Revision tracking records
********

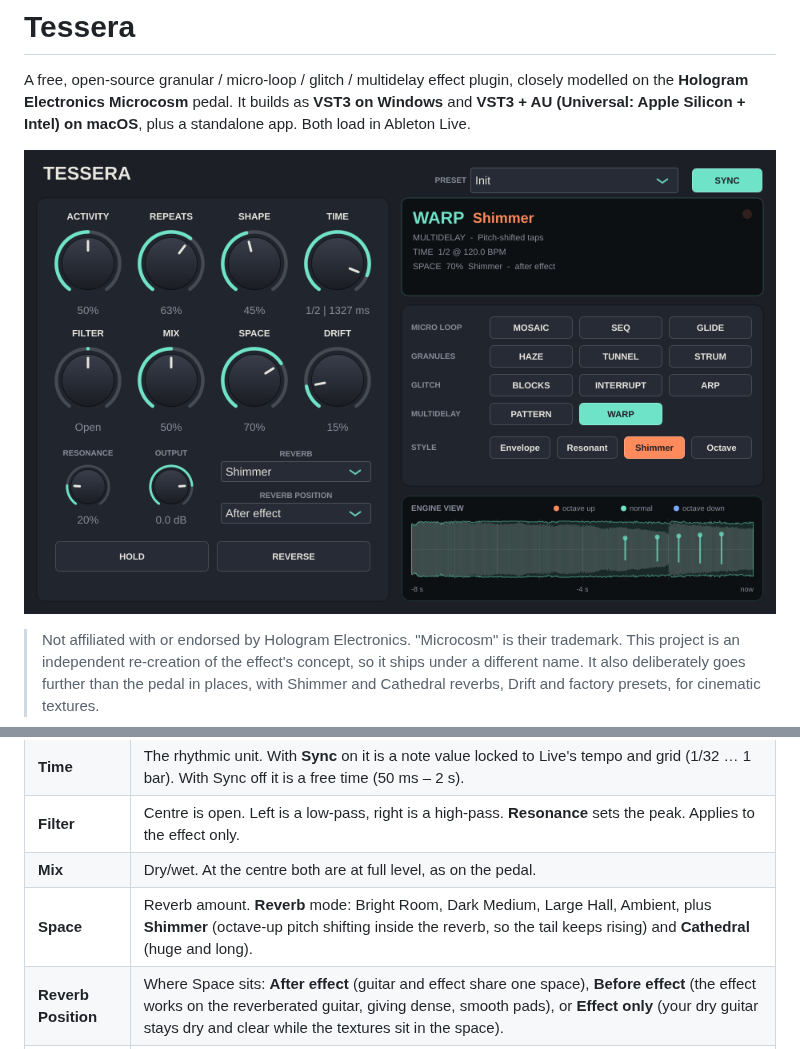
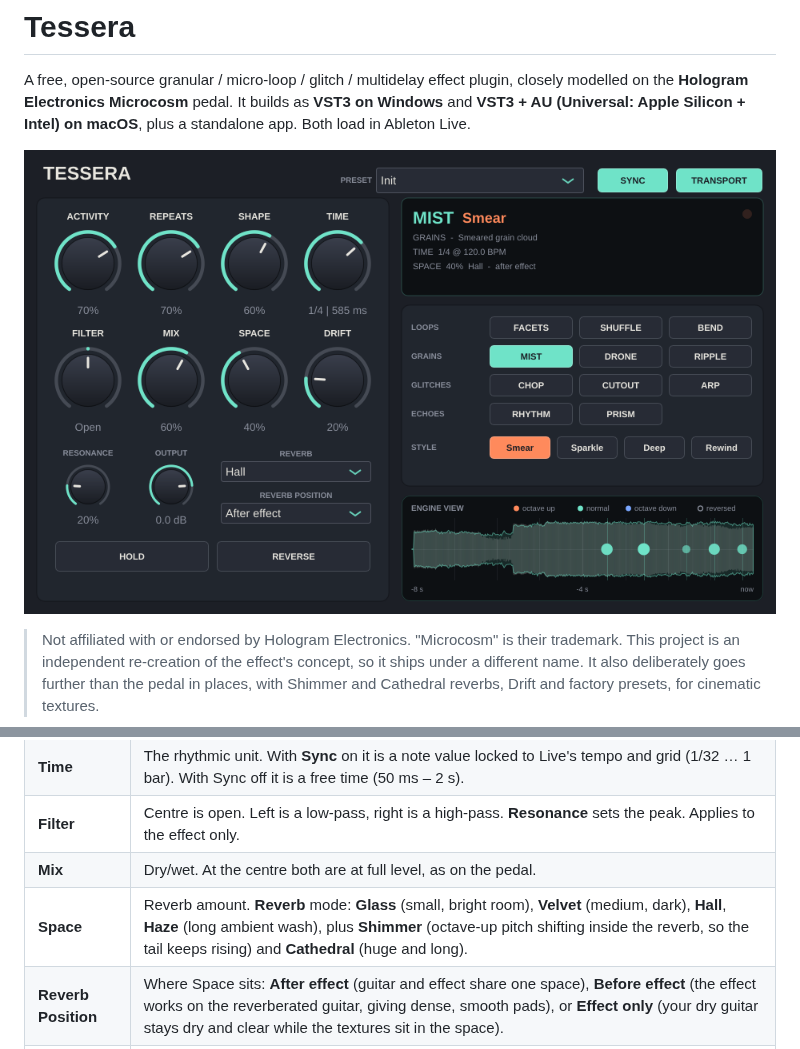
Before and after one commit to rechandler/microcosm, a Markdown page: README.md, 2 parts joined by grey strips. Rendered like a GitHub page; pictures changed too: docs/screenshot.png.

```diff
--- a/README.md
+++ b/README.md
@@ -57,7 +57,7 @@ Ripple, Arp and Drone react to note onsets in your playing. A detector picks up
 | **Time** | The rhythmic unit. With **Sync** on it is a note value locked to Live's tempo and grid (1/32 … 1 bar). With Sync off it is a free time (50 ms – 2 s). |
 | **Filter** | Centre is open. Left is a low-pass, right is a high-pass. **Resonance** sets the peak. Applies to the effect only. |
 | **Mix** | Dry/wet. At the centre both are at full level, as on the pedal. |
-| **Space** | Reverb amount. **Reverb** mode: Bright Room, Dark Medium, Large Hall, Ambient, plus **Shimmer** (octave-up pitch shifting inside the reverb, so the tail keeps rising) and **Cathedral** (huge and long). |
+| **Space** | Reverb amount. **Reverb** mode: **Glass** (small, bright room), **Velvet** (medium, dark), **Hall**, **Haze** (long ambient wash), plus **Shimmer** (octave-up pitch shifting inside the reverb, so the tail keeps rising) and **Cathedral** (huge and long). |
 | **Reverb Position** | Where Space sits: **After effect** (guitar and effect share one space), **Before effect** (the effect works on the reverberated guitar, giving dense, smooth pads), or **Effect only** (your dry guitar stays dry and clear while the textures sit in the space). |
 | **Drift** | Tape-style wow, flutter and slow pitch wander on the effect, slightly different per side. Around 15–40% gives gentle movement; higher gives lo-fi warble. |
 | **Hold** | Freezes the audio the effect is working on, so it keeps generating from what you just played while you play over it. In the delays it becomes an infinite repeat. |
```
Also changed, not shown: docs/RELEASE_NOTES.md (+1 -1 lines), 3 other files.
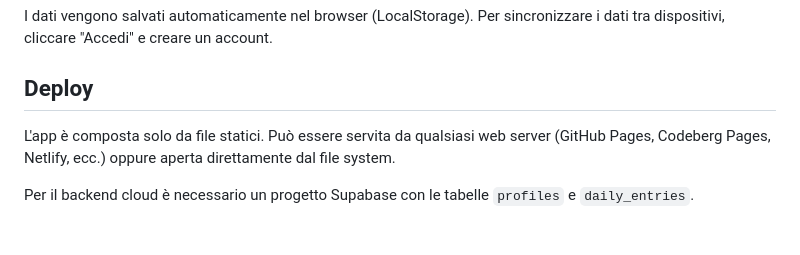
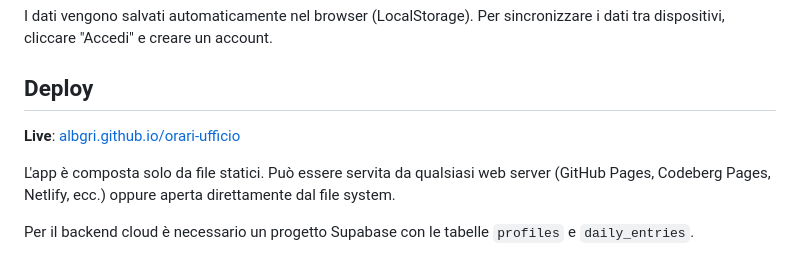
Before and after one commit to AlbGri/postmortem, a Markdown page: README.md, the part around the change. Rendered like a GitHub page; blank space fills up the shorter version.

Commit message:
docs: aggiunge link GitHub Pages nel README
Co-Authored-By: Claude Opus 4.6 <noreply@anthropic.com>

```diff
--- a/README.md
+++ b/README.md
@@ -98,6 +98,8 @@ Per sincronizzare i dati tra dispositivi, cliccare "Accedi" e creare un account.
 
 ## Deploy
 
+**Live**: [albgri.github.io/orari-ufficio](https://albgri.github.io/orari-ufficio/)
+
 L'app è composta solo da file statici. Può essere servita da qualsiasi web server (GitHub Pages, Codeberg Pages, Netlify, ecc.) oppure aperta direttamente dal file system.
 
 Per il backend cloud è necessario un progetto Supabase con le tabelle `profiles` e `daily_entries`.
```
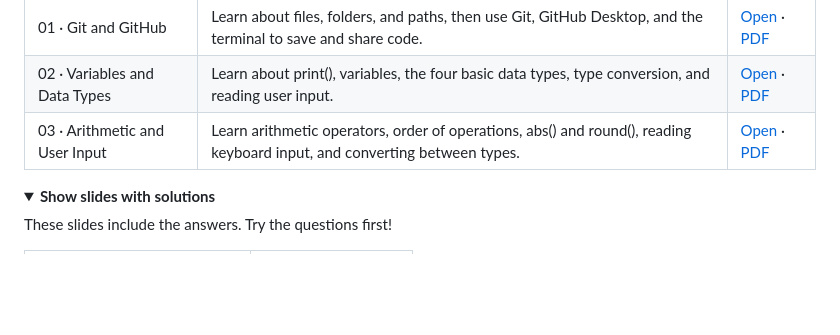
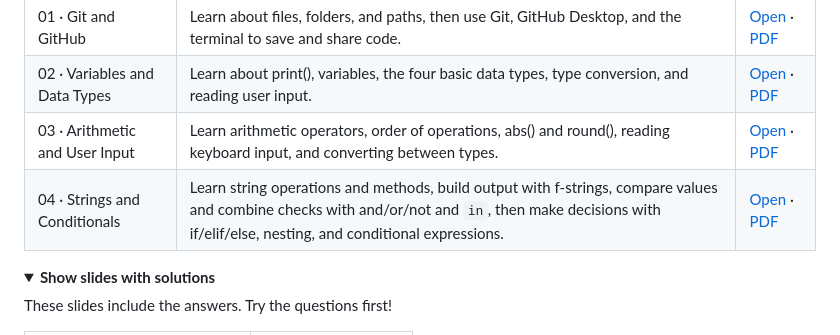
Before and after one commit to BazookaMusic/redi-intro-to-programming-2026, a Markdown page: README.md, the part around one of its changes. Drawn GitHub-style; folded sections open; blank space fills up the shorter version.

Commit message:
List Week 4 strings and conditionals slides in README
Co-authored-by: Copilot App <223556219+Copilot@users.noreply.github.com>

```diff
--- a/README.md
+++ b/README.md
@@ -15,6 +15,7 @@ Choose a lesson below. Open the slides in your browser or download them as a PDF
 | 01 · Git and GitHub | Learn about files, folders, and paths, then use Git, GitHub Desktop, and the terminal to save and share code. | [Open](https://bazookamusic.github.io/redi-intro-to-programming-2026/slides_no_solutions/01-github-desktop.html) · [PDF](https://raw.githubusercontent.com/BazookaMusic/redi-intro-to-programming-2026/main/slides_no_solutions/01-github-desktop.pdf) |
 | 02 · Variables and Data Types | Learn about print(), variables, the four basic data types, type conversion, and reading user input. | [Open](https://bazookamusic.github.io/redi-intro-to-programming-2026/slides_no_solutions/02-variables.html) · [PDF](https://raw.githubusercontent.com/BazookaMusic/redi-intro-to-programming-2026/main/slides_no_solutions/02-variables.pdf) |
 | 03 · Arithmetic and User Input | Learn arithmetic operators, order of operations, abs() and round(), reading keyboard input, and converting between types. | [Open](https://bazookamusic.github.io/redi-intro-to-programming-2026/slides_no_solutions/03-arithmetic.html) · [PDF](https://raw.githubusercontent.com/BazookaMusic/redi-intro-to-programming-2026/main/slides_no_solutions/03-arithmetic.pdf) |
+| 04 · Strings and Conditionals | Learn string operations and methods, build output with f-strings, compare values and combine checks with and/or/not and `in`, then make decisions with if/elif/else, nesting, and conditional expressions. | [Open](https://bazookamusic.github.io/redi-intro-to-programming-2026/slides_no_solutions/04-strings-and-conditionals.html) · [PDF](https://raw.githubusercontent.com/BazookaMusic/redi-intro-to-programming-2026/main/slides_no_solutions/04-strings-and-conditionals.pdf) |
 
 <details>
 <summary><strong>Show slides with solutions</strong></summary>
```
Also changed, not shown: other parts of README.md (+1 -0 lines).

********

HOW TO COMPLETE THIS TASK: From the records above, pull out every line containing the word "Live".

REPLY:
 | **Time** | The rhythmic unit. With **Sync** on it is a note value locked to Live's tempo and grid (1/32 … 1 bar). With Sync off it is a free time (50 ms – 2 s). |
+**Live**: [albgri.github.io/orari-ufficio](https://albgri.github.io/orari-ufficio/)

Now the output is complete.